# EXERCISE INSTRUCTIONS:
Copy all records exactly; omit pictures.

# MATERIAL FOR THIS EXERCISE:
━━━━

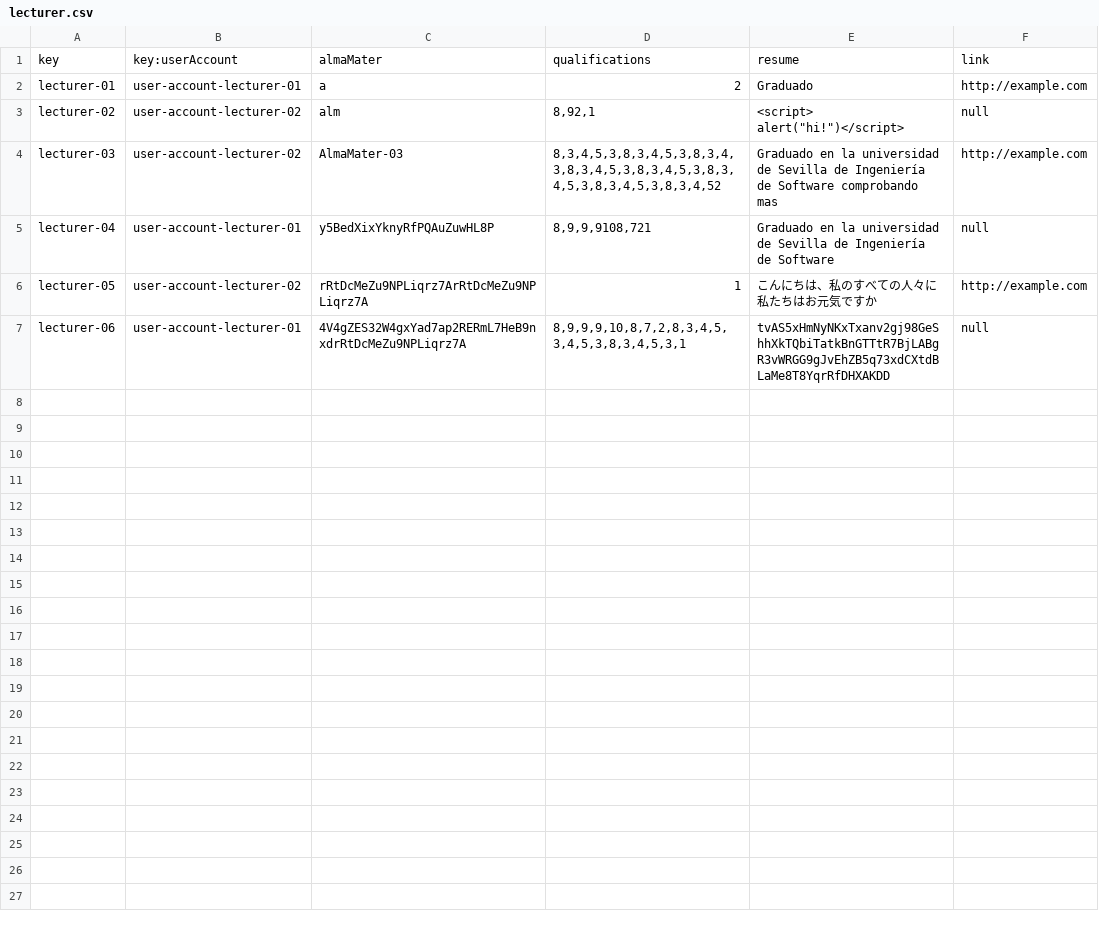
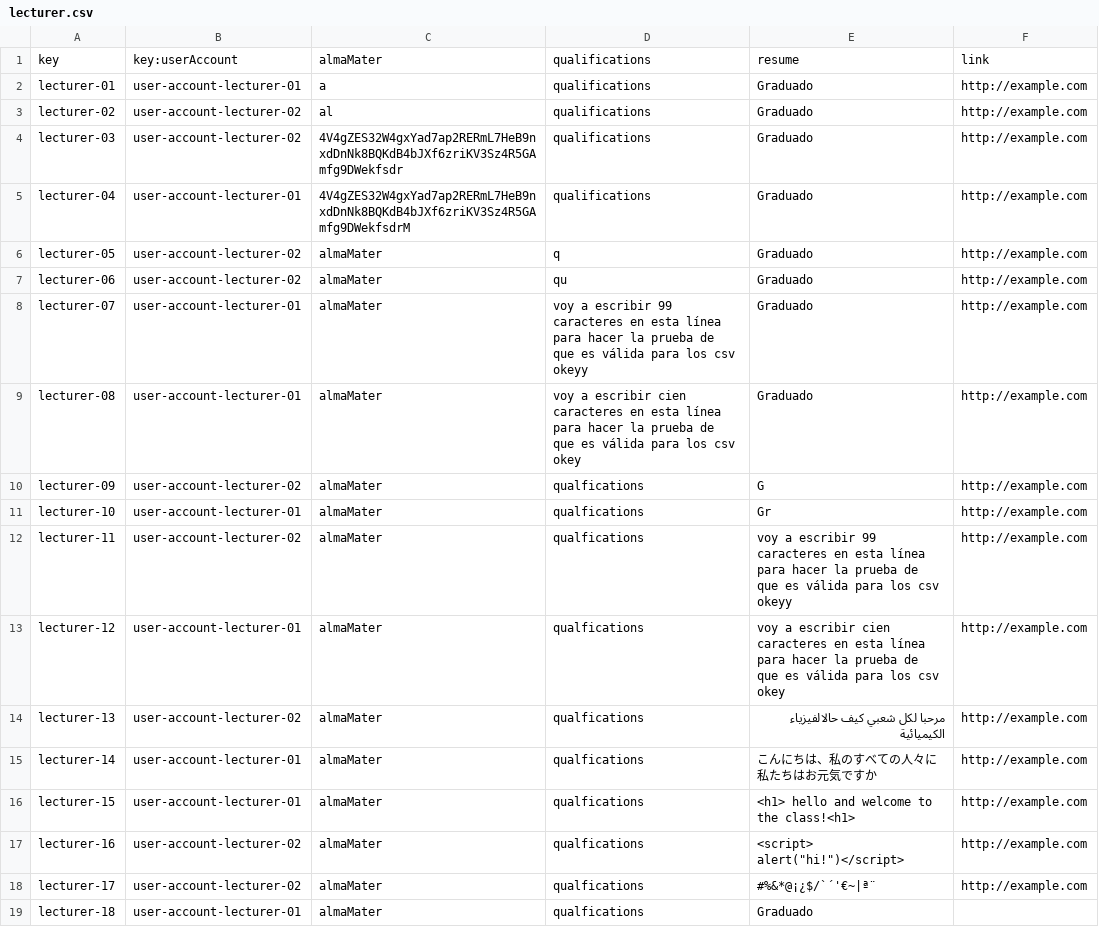
Before and after one commit to marolmmar1/C2.X02, a CSV file: src/main/webapp/WEB-INF/resources/sample-data/lecturer.csv, drawn as a sheet.

```diff
--- a/src/main/webapp/WEB-INF/resources/sample-data/lecturer.csv
+++ b/src/main/webapp/WEB-INF/resources/sample-data/lecturer.csv
@@ -1,7 +1,19 @@
 key,key:userAccount,almaMater,qualifications,resume,link
-lecturer-01,user-account-lecturer-01,a,2,Graduado,http://example.com
-lecturer-02,user-account-lecturer-02,alm,"8,92,1","<script> alert(""hi!"")</script>",null
-lecturer-03,user-account-lecturer-02,AlmaMater-03,"8,3,4,5,3,8,3,4,5,3,8,3,4,3,8,3,4,5,3,8,3,4,5,3,8,3,4,5,3,8,3,4,5,3,8,3,4,52",Graduado en la universidad de Sevilla de Ingeniería de Software comprobando mas,http://example.com
-lecturer-04,user-account-lecturer-01,y5BedXixYknyRfPQAuZuwHL8P,"8,9,9,9108,721",Graduado en la universidad de Sevilla de Ingeniería de Software,null
-lecturer-05,user-account-lecturer-02,rRtDcMeZu9NPLiqrz7ArRtDcMeZu9NPLiqrz7A,1,こんにちは、私のすべての人々に私たちはお元気ですか,http://example.com
-lecturer-06,user-account-lecturer-01,4V4gZES32W4gxYad7ap2RERmL7HeB9nxdrRtDcMeZu9NPLiqrz7A,"8,9,9,9,10,8,7,2,8,3,4,5,3,4,5,3,8,3,4,5,3,1",tvAS5xHmNyNKxTxanv2gj98GeShhXkTQbiTatkBnGTTtR7BjLABgR3vWRGG9gJvEhZB5q73xdCXtdBLaMe8T8YqrRfDHXAKDD,null
+lecturer-01,user-account-lecturer-01,a,qualifications,Graduado,http://example.com
+lecturer-02,user-account-lecturer-02,al,qualifications,Graduado,http://example.com
+lecturer-03,user-account-lecturer-02,4V4gZES32W4gxYad7ap2RERmL7HeB9nxdDnNk8BQKdB4bJXf6zriKV3Sz4R5GAmfg9DWekfsdr,qualifications,Graduado,http://example.com
+lecturer-04,user-account-lecturer-01,4V4gZES32W4gxYad7ap2RERmL7HeB9nxdDnNk8BQKdB4bJXf6zriKV3Sz4R5GAmfg9DWekfsdrM,qualifications,Graduado,http://example.com
+lecturer-05,user-account-lecturer-02,almaMater,q,Graduado,http://example.com
+lecturer-06,user-account-lecturer-02,almaMater,qu,Graduado,http://example.com
+lecturer-07,user-account-lecturer-01,almaMater,voy a escribir 99 caracteres en esta línea para hacer la prueba de que es válida para los csv okeyy,Graduado,http://example.com
+lecturer-08,user-account-lecturer-01,almaMater,voy a escribir cien caracteres en esta línea para hacer la prueba de que es válida para los csv okey,Graduado,http://example.com
+lecturer-09,user-account-lecturer-02,almaMater,qualfications,G,http://example.com
+lecturer-10,user-account-lecturer-01,almaMater,qualfications,Gr,http://example.com
+lecturer-11,user-account-lecturer-02,almaMater,qualfications,voy a escribir 99 caracteres en esta línea para hacer la prueba de que es válida para los csv okeyy,http://example.com
+lecturer-12,user-account-lecturer-01,almaMater,qualfications,voy a escribir cien caracteres en esta línea para hacer la prueba de que es válida para los csv okey,http://example.com
+lecturer-13,user-account-lecturer-02,almaMater,qualfications,مرحبا لكل شعبي كيف حالالفيزياء الكيميائية,http://example.com
+lecturer-14,user-account-lecturer-01,almaMater,qualfications,こんにちは、私のすべての人々に私たちはお元気ですか,http://example.com
+lecturer-15,user-account-lecturer-01,almaMater,qualfications,<h1> hello and welcome to the class!<h1>,http://example.com
+lecturer-16,user-account-lecturer-02,almaMater,qualfications,"<script> alert(""hi!"")</script>",http://example.com
+lecturer-17,user-account-lecturer-02,almaMater,qualfications,#%&*@¡¿$/`´'€~|ª¨,http://example.com
+lecturer-18,user-account-lecturer-01,almaMater,qualfications,Graduado,
```
Also changed, not shown: src/main/webapp/WEB-INF/resources/sample-data/course.csv, src/main/webapp/WEB-INF/resources/sample-data/courseLecture.csv, 1 other file.
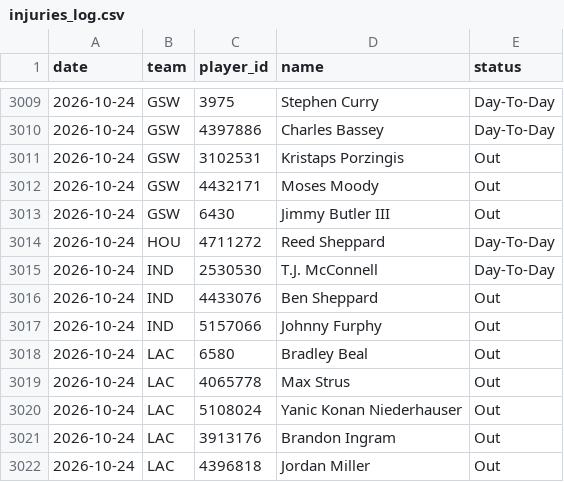
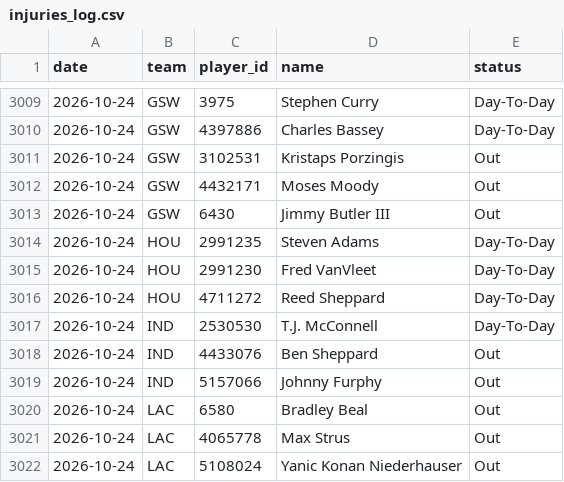
Before and after one commit to DEMON-X13/nba-hub, a CSV file: data/injuries_log.csv, drawn as a sheet; only a part is shown, gaps mark what is left out; the shorter side is filled out with more unchanged rows.

```diff
--- a/data/injuries_log.csv
+++ b/data/injuries_log.csv
@@ -3013,2 +3013,4 @@ date,team,player_id,name,status
 2026-10-24,GSW,6430,Jimmy Butler III,Out
+2026-10-24,HOU,2991235,Steven Adams,Day-To-Day
+2026-10-24,HOU,2991230,Fred VanVleet,Day-To-Day
 2026-10-24,HOU,4711272,Reed Sheppard,Day-To-Day
```
Also changed, not shown: data/predictions.csv, 4 other files.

━━━━

# ANSWER BELOW:
Before and after one commit to marolmmar1/C2.X02, a CSV file: src/main/webapp/WEB-INF/resources/sample-data/lecturer.csv, drawn as a sheet.

```diff
--- a/src/main/webapp/WEB-INF/resources/sample-data/lecturer.csv
+++ b/src/main/webapp/WEB-INF/resources/sample-data/lecturer.csv
@@ -1,7 +1,19 @@
 key,key:userAccount,almaMater,qualifications,resume,link
-lecturer-01,user-account-lecturer-01,a,2,Graduado,http://example.com
-lecturer-02,user-account-lecturer-02,alm,"8,92,1","<script> alert(""hi!"")</script>",null
-lecturer-03,user-account-lecturer-02,AlmaMater-03,"8,3,4,5,3,8,3,4,5,3,8,3,4,3,8,3,4,5,3,8,3,4,5,3,8,3,4,5,3,8,3,4,5,3,8,3,4,52",Graduado en la universidad de Sevilla de Ingeniería de Software comprobando mas,http://example.com
-lecturer-04,user-account-lecturer-01,y5BedXixYknyRfPQAuZuwHL8P,"8,9,9,9108,721",Graduado en la universidad de Sevilla de Ingeniería de Software,null
-lecturer-05,user-account-lecturer-02,rRtDcMeZu9NPLiqrz7ArRtDcMeZu9NPLiqrz7A,1,こんにちは、私のすべての人々に私たちはお元気ですか,http://example.com
-lecturer-06,user-account-lecturer-01,4V4gZES32W4gxYad7ap2RERmL7HeB9nxdrRtDcMeZu9NPLiqrz7A,"8,9,9,9,10,8,7,2,8,3,4,5,3,4,5,3,8,3,4,5,3,1",tvAS5xHmNyNKxTxanv2gj98GeShhXkTQbiTatkBnGTTtR7BjLABgR3vWRGG9gJvEhZB5q73xdCXtdBLaMe8T8YqrRfDHXAKDD,null
+lecturer-01,user-account-lecturer-01,a,qualifications,Graduado,http://example.com
+lecturer-02,user-account-lecturer-02,al,qualifications,Graduado,http://example.com
+lecturer-03,user-account-lecturer-02,4V4gZES32W4gxYad7ap2RERmL7HeB9nxdDnNk8BQKdB4bJXf6zriKV3Sz4R5GAmfg9DWekfsdr,qualifications,Graduado,http://example.com
+lecturer-04,user-account-lecturer-01,4V4gZES32W4gxYad7ap2RERmL7HeB9nxdDnNk8BQKdB4bJXf6zriKV3Sz4R5GAmfg9DWekfsdrM,qualifications,Graduado,http://example.com
+lecturer-05,user-account-lecturer-02,almaMater,q,Graduado,http://example.com
+lecturer-06,user-account-lecturer-02,almaMater,qu,Graduado,http://example.com
+lecturer-07,user-account-lecturer-01,almaMater,voy a escribir 99 caracteres en esta línea para hacer la prueba de que es válida para los csv okeyy,Graduado,http://example.com
+lecturer-08,user-account-lecturer-01,almaMater,voy a escribir cien caracteres en esta línea para hacer la prueba de que es válida para los csv okey,Graduado,http://example.com
+lecturer-09,user-account-lecturer-02,almaMater,qualfications,G,http://example.com
+lecturer-10,user-account-lecturer-01,almaMater,qualfications,Gr,http://example.com
+lecturer-11,user-account-lecturer-02,almaMater,qualfications,voy a escribir 99 caracteres en esta línea para hacer la prueba de que es válida para los csv okeyy,http://example.com
+lecturer-12,user-account-lecturer-01,almaMater,qualfications,voy a escribir cien caracteres en esta línea para hacer la prueba de que es válida para los csv okey,http://example.com
+lecturer-13,user-account-lecturer-02,almaMater,qualfications,مرحبا لكل شعبي كيف حالالفيزياء الكيميائية,http://example.com
+lecturer-14,user-account-lecturer-01,almaMater,qualfications,こんにちは、私のすべての人々に私たちはお元気ですか,http://example.com
+lecturer-15,user-account-lecturer-01,almaMater,qualfications,<h1> hello and welcome to the class!<h1>,http://example.com
+lecturer-16,user-account-lecturer-02,almaMater,qualfications,"<script> alert(""hi!"")</script>",http://example.com
+lecturer-17,user-account-lecturer-02,almaMater,qualfications,#%&*@¡¿$/`´'€~|ª¨,http://example.com
+lecturer-18,user-account-lecturer-01,almaMater,qualfications,Graduado,
```
Also changed, not shown: src/main/webapp/WEB-INF/resources/sample-data/course.csv, src/main/webapp/WEB-INF/resources/sample-data/courseLecture.csv, 1 other file.
Before and after one commit to DEMON-X13/nba-hub, a CSV file: data/injuries_log.csv, drawn as a sheet; only a part is shown, gaps mark what is left out; the shorter side is filled out with more unchanged rows.

```diff
--- a/data/injuries_log.csv
+++ b/data/injuries_log.csv
@@ -3013,2 +3013,4 @@ date,team,player_id,name,status
 2026-10-24,GSW,6430,Jimmy Butler III,Out
+2026-10-24,HOU,2991235,Steven Adams,Day-To-Day
+2026-10-24,HOU,2991230,Fred VanVleet,Day-To-Day
 2026-10-24,HOU,4711272,Reed Sheppard,Day-To-Day
```
Also changed, not shown: data/predictions.csv, 4 other files.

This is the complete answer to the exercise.